[Data records]
_ _ _ _
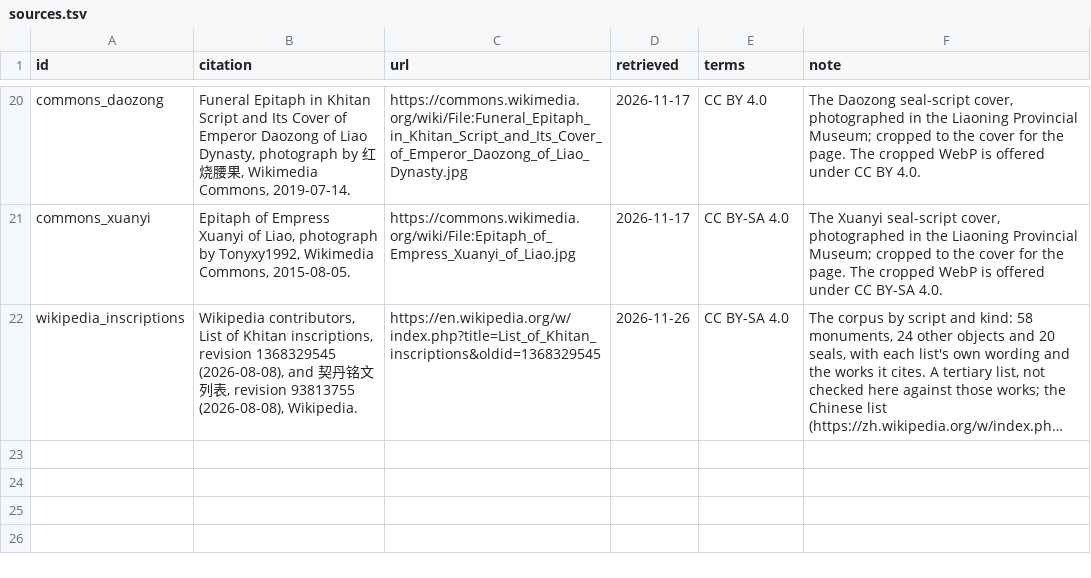
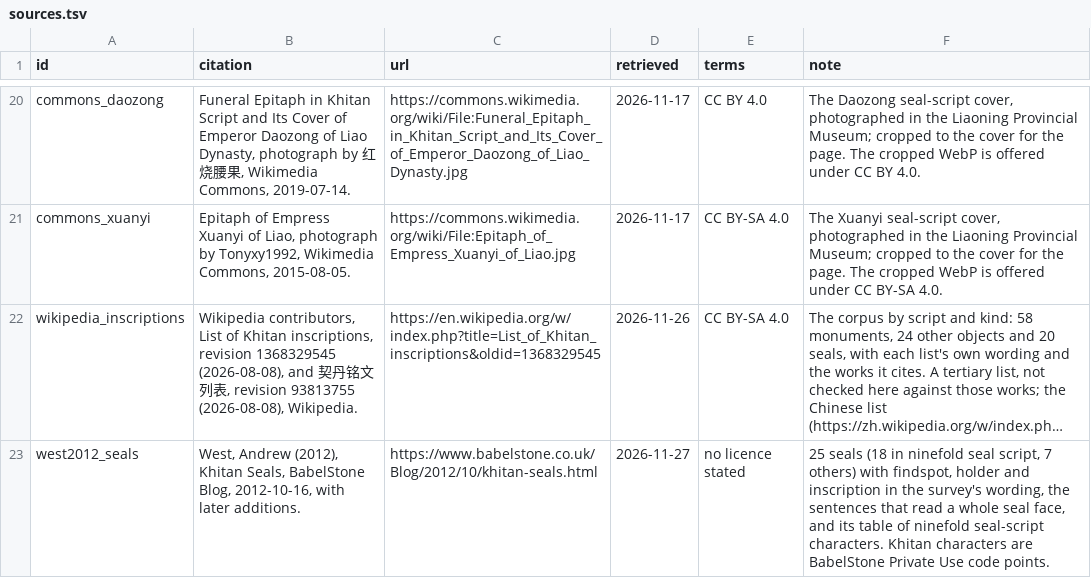
Before and after one commit to mkpoli/khitan-input, a TSV file: data/sources.tsv, drawn as a sheet; only a part is shown, gaps mark what is left out; long unchanged cells end in …; the diff names each change by its address in the sheet, - before the commit and + after, or states it on an @@ line.

Commit message:
feat: list the Khitan seals of West's survey on the seal script page (#59)
* feat: add West's survey of large-script seals

* feat: list the large-script seals on the seal script page

* fix: leave the script of the other seals open and scope the English passages

```diff
--- a/data/sources.tsv
+++ b/data/sources.tsv
+row 23: west2012_seals | West, Andrew (2012), Khitan Seals, BabelStone Blog, 2012-10-16, with later additions. | https://www.babelstone.co.uk/Blog/2012/10/khitan-seals.html | 2026-11-27 | no licence stated | 25 seals (18 in ninefold seal script, 7 others) with findspot, holder and inscription in the survey's wording, the sentences that read a whole seal face, and its table of ninefold seal-script characters. Khitan characters are BabelStone Private Use code points.
```
Also changed, not shown: 15 other files.
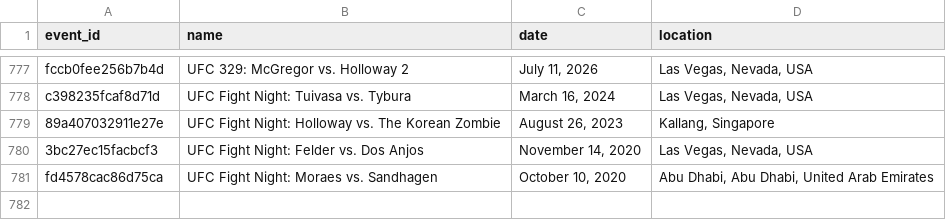
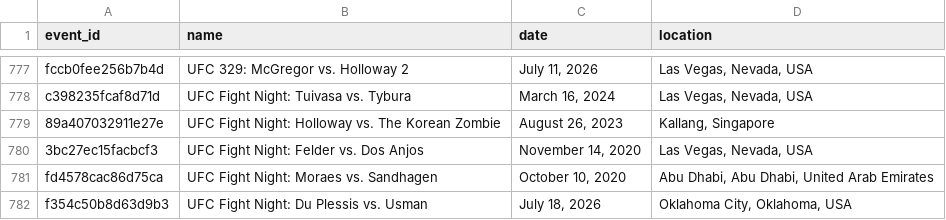
Before and after one commit to tahainahrakan/ufc-fight-outcome-prediction, a CSV file: data/raw/raw_events.csv, drawn as a sheet; only a part is shown, gaps mark what is left out.

```diff
--- a/data/raw/raw_events.csv
+++ b/data/raw/raw_events.csv
@@ -781 +781,2 @@ c398235fcaf8d71d,UFC Fight Night: Tuivasa vs. Tybura,"March 16, 2024","Las Vegas
 fd4578cac86d75ca,UFC Fight Night: Moraes vs. Sandhagen,"October 10, 2020","Abu Dhabi, Abu Dhabi, United Arab Emirates"
+f354c50b8d63d9b3,UFC Fight Night: Du Plessis vs. Usman,"July 18, 2026","Oklahoma City, Oklahoma, USA"
```
Also changed, not shown: data/processed/fighter_snapshots.csv, data/processed/test.csv, 8 other files.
_ _ _ _
YOUR GOAL: Where a line above includes "sources", copy that line.

WORKED SOLUTION:
Before and after one commit to mkpoli/khitan-input, a TSV file: data/sources.tsv, drawn as a sheet; only a part is shown, gaps mark what is left out; long unchanged cells end in …; the diff names each change by its address in the sheet, - before the commit and + after, or states it on an @@ line.
--- a/data/sources.tsv
+++ b/data/sources.tsv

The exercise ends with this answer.